What is clear however is the extent to which football demonstrates the huge disparities in incomes in the UK. The average annual wage of the five best-paid footballers in the Premiership is around £12m. To put that into perspective, that’s the equivalent of roughly 982 minimum wage jobs, or about 447 nurses.

Paying large sums of money to highly sought after professionals with specific skills (and who are in short supply) is one thing. But the other side of the coin is the fact that, to date, Chelsea is the only Premier League team that is Living Wage accredited. In reality therefore, the differences in pay between football club staff is likely to be vast.

One of the obvious attractions to football is that it is a team game. Anyone who has enjoyed going to a match has almost certainly felt a sense of community, the feeling of shared purpose with fellow fans and your team’s players.

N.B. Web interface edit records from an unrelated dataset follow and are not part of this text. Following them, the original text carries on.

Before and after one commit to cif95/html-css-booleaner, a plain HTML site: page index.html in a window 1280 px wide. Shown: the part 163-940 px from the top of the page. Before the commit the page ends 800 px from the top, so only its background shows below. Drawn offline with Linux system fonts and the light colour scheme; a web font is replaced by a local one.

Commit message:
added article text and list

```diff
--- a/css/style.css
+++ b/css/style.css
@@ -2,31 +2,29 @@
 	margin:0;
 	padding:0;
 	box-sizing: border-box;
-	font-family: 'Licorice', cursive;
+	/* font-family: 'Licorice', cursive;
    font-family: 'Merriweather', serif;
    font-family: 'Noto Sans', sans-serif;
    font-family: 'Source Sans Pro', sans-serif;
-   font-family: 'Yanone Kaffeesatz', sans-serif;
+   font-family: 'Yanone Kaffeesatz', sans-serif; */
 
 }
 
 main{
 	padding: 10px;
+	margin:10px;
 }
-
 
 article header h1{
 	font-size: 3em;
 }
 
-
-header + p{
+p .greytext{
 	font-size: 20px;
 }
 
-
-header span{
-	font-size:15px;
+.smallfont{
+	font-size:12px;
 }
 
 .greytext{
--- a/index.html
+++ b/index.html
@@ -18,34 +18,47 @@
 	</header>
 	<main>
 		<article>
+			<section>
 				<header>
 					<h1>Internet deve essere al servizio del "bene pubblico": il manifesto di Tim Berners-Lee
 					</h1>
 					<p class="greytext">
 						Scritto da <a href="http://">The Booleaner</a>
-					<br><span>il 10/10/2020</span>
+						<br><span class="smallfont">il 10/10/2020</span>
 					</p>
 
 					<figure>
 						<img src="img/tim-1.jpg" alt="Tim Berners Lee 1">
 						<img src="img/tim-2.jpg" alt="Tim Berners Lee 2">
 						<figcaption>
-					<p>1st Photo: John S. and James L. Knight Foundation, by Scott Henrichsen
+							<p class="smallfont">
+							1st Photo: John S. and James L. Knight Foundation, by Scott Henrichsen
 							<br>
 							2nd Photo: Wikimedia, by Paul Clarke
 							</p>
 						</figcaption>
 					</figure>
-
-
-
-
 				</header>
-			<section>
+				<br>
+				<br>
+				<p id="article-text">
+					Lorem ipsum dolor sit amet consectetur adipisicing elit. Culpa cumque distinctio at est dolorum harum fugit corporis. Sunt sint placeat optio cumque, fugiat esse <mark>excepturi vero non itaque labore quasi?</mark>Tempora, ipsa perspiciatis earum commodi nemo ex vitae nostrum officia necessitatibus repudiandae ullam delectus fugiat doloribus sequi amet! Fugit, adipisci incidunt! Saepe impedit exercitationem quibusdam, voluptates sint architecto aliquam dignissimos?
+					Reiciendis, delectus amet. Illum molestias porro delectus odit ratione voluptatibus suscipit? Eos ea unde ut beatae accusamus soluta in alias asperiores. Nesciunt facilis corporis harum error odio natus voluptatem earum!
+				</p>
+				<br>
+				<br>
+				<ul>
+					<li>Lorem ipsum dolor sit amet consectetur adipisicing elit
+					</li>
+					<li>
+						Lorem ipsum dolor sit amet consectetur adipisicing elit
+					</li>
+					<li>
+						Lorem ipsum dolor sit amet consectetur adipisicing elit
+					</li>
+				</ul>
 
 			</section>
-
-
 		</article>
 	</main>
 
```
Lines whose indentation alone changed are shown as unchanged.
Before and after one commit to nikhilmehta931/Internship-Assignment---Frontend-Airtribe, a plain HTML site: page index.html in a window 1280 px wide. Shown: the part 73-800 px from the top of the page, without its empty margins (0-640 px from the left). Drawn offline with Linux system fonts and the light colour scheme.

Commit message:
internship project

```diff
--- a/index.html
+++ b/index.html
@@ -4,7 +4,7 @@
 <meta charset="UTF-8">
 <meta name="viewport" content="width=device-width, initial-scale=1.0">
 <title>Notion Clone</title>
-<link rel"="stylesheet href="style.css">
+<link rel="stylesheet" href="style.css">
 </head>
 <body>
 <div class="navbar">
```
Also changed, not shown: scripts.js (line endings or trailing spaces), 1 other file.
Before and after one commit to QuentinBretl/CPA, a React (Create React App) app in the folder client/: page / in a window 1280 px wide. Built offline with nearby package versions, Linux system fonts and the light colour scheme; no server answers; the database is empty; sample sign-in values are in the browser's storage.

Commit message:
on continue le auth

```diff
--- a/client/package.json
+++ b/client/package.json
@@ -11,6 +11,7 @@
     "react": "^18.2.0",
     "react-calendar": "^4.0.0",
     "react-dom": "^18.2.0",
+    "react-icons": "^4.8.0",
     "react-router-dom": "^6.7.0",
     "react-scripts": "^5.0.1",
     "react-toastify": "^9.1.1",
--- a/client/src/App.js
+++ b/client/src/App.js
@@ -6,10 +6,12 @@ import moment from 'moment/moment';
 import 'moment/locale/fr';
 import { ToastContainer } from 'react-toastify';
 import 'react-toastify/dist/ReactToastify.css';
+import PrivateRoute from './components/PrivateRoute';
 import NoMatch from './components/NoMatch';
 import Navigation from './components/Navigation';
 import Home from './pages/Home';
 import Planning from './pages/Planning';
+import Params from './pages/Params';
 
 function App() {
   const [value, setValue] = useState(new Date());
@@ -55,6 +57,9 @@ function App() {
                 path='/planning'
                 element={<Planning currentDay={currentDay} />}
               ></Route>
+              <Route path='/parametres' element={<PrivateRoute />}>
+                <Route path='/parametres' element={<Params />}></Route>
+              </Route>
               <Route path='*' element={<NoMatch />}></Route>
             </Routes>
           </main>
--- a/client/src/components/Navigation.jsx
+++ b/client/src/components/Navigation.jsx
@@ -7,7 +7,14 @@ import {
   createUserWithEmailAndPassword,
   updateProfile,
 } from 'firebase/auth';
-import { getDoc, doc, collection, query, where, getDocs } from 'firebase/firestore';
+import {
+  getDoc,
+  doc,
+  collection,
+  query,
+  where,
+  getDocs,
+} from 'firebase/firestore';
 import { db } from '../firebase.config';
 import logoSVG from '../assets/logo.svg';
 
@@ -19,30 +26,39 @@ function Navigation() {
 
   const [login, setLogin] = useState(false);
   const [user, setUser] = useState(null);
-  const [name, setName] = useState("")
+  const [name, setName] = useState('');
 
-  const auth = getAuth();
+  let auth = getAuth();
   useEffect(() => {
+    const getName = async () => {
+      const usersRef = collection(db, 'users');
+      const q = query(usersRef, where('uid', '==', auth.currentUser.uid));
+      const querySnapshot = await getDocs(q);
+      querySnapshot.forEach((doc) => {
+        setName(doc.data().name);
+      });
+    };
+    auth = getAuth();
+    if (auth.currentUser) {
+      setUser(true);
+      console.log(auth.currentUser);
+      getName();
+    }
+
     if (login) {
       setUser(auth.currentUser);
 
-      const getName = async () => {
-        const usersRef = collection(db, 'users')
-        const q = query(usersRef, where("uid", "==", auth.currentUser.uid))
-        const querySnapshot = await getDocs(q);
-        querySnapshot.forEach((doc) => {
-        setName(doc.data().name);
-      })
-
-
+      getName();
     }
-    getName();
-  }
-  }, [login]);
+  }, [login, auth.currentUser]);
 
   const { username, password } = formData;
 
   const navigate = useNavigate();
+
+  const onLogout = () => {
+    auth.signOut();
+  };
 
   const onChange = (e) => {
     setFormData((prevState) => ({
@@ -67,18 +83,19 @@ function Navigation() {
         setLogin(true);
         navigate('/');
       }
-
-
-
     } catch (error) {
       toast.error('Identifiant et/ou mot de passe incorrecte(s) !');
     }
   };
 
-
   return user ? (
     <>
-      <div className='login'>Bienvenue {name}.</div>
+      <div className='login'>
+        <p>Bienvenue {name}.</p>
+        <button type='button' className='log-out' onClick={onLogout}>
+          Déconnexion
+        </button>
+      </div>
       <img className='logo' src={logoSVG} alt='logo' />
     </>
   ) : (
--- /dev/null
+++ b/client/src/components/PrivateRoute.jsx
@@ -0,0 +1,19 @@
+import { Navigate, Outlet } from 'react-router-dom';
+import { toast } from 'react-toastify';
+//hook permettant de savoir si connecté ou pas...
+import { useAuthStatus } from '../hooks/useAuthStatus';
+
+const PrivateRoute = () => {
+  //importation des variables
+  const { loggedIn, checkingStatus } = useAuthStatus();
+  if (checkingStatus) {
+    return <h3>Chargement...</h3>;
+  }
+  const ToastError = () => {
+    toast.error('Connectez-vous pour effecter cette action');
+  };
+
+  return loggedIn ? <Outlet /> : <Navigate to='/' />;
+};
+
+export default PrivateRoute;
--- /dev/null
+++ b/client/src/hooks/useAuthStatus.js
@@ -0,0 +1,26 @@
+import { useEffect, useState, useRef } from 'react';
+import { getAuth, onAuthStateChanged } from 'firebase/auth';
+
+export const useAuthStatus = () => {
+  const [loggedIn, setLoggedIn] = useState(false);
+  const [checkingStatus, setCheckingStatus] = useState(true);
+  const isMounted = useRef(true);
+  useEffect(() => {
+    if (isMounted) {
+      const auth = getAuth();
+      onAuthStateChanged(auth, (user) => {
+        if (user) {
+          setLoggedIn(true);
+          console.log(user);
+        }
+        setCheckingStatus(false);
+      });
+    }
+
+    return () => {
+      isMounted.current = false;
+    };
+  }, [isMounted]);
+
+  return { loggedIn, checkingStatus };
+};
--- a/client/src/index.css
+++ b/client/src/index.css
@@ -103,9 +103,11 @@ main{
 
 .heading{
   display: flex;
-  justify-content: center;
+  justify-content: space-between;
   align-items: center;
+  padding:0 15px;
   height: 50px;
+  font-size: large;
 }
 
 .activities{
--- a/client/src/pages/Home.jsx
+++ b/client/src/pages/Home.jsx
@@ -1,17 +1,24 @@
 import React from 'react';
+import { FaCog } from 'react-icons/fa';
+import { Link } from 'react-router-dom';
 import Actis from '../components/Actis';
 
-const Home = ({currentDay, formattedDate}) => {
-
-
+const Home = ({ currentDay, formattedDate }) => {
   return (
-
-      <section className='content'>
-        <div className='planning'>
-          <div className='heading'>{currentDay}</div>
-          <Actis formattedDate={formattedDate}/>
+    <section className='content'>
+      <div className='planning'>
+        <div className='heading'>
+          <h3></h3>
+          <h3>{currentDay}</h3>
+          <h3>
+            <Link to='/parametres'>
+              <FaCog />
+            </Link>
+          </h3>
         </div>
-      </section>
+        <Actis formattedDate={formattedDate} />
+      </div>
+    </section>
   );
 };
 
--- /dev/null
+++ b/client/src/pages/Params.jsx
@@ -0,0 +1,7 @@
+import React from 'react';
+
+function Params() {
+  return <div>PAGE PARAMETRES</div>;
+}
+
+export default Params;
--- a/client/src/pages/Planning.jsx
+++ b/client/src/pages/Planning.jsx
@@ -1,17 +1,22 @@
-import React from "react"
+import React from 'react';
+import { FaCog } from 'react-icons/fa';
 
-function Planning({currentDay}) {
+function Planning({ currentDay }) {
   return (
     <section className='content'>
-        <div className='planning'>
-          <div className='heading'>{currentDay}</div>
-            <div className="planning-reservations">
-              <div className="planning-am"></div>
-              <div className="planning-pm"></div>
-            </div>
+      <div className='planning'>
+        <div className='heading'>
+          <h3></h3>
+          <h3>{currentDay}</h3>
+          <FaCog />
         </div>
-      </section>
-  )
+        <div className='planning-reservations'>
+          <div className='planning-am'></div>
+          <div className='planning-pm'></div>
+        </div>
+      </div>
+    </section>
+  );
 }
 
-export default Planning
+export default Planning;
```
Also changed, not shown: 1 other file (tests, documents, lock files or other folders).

But it’s difficult to see pay within football clubs as indicative of this, especially when it appears there is a bottomless pit of money for top ‘talent’, but a vanishingly small pot for some other employees.

That’s why Pay Compare has launched its Fair Footy campaign. They’re asking people to lobby their football club to disclose pay ratios, to provide transparency and shed some light on the exact nature of pay differentials within clubs. More details can be found on their website here.

Pay inequality is not a problem unique to football. The UK is a hugely divided and unequal country, with vast disparities in income and wealth. Perhaps we don’t just need a reduction in inequality. Perhaps we also need a more basic interest in teamwork.

John Hood

Media and Communications Manager